In 1904, Thomas built The Hydro hotel on the seafront at Cliftonville, the slightly more up-market tourist area of Margate in Kent.

In the subsequent years, The Hydro became established as one of Europe’s leading health hotels, offering all the latest therapies for the great and the good, who visited from England’s cities and from abroad.

The Higgins family lived at a fine house near the hotel called The Patch. Olive turned 16 in November 1913. She had one older brother, Frank. Their mother, Martha, had died in 1911, but Thomas had re-married, to a dear family friend, known to them as Peggs.

On 2nd January 1914, Olive, set off for Paris to study at L’Institut de Notre Dames des Champs, a well-respected school attached to a convent in the 6th quarter on the city’s Left Bank.

Olive took with her a new, burgundy leather-bound Letts’s diary and began writing about her adventure.
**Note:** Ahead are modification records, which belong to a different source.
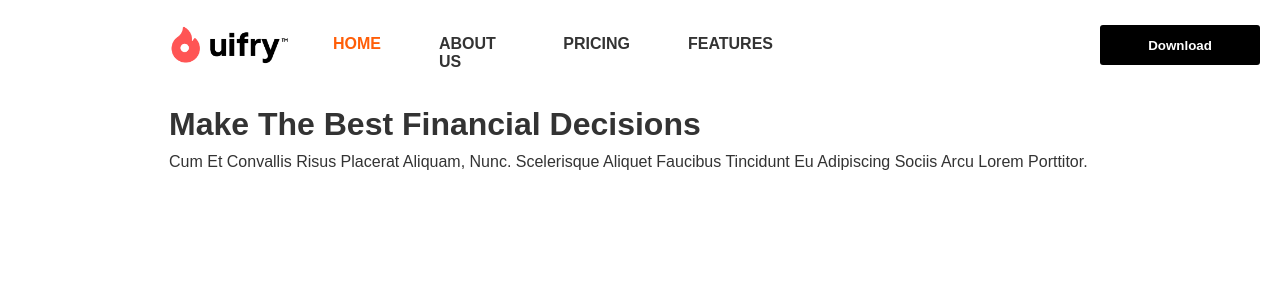
Repository: sakshambansal7/Uifry
Page: index.html
An editor plug-in stored every save of this project. The page is shown before and after a run of saves, followed by the edit.
The browser window is 1280 px wide. The pictures show the whole page.

Above is the page before, as saved 2024-06-12 14:09:49.

After the next 2 saves:
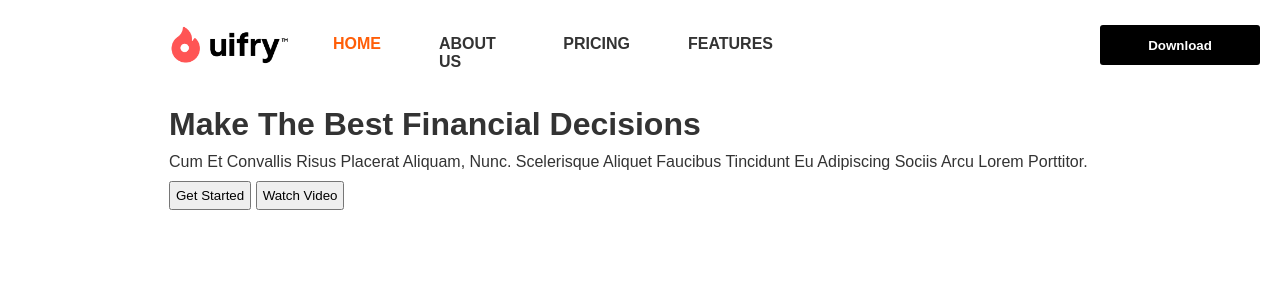
The 2 saves are shown as one change because they came seconds apart.
The last was saved 65 s later.
--- a/index.html
+++ b/index.html
@@ -25,7 +25,10 @@
         <div class="left">
           <h1>Make The Best Financial Decisions</h1>
           <p>Cum Et Convallis Risus Placerat Aliquam, Nunc. Scelerisque Aliquet Faucibus Tincidunt Eu Adipiscing Sociis Arcu Lorem Porttitor.</p>
-
+          <div class="cta-buttons">
+            <button class="get-started-btn">Get Started</button>
+            <button class="watch-video-btn">Watch Video</button>
+        </div>
         </div>
         <div class="right"></div>
     </div>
Her entries include wonderful snapshots of Paris during what would be the final days of La Belle Epoque. But Olive’s diary is largely filled with her sad longing for home.
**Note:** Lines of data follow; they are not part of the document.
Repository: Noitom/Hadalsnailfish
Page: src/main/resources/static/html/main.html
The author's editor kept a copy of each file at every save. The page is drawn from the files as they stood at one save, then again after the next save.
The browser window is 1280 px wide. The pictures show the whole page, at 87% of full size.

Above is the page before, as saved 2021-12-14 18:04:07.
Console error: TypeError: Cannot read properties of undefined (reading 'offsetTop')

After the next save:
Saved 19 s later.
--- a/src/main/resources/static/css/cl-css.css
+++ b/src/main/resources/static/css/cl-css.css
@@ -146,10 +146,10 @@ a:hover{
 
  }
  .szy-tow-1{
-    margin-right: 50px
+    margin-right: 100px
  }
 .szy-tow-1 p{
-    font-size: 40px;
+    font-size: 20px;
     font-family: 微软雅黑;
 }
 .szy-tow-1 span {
1. Olive's Diary: Cover

Tragically, Olive became gravely ill in Paris. Her final days saw frantic efforts to save her life, not least by a leading doctor to the British Royal family, who went at haste from England to attend to Olive.

But, alas, Olive died on Wednesday, 25th February. Her last moments were particularly poignant…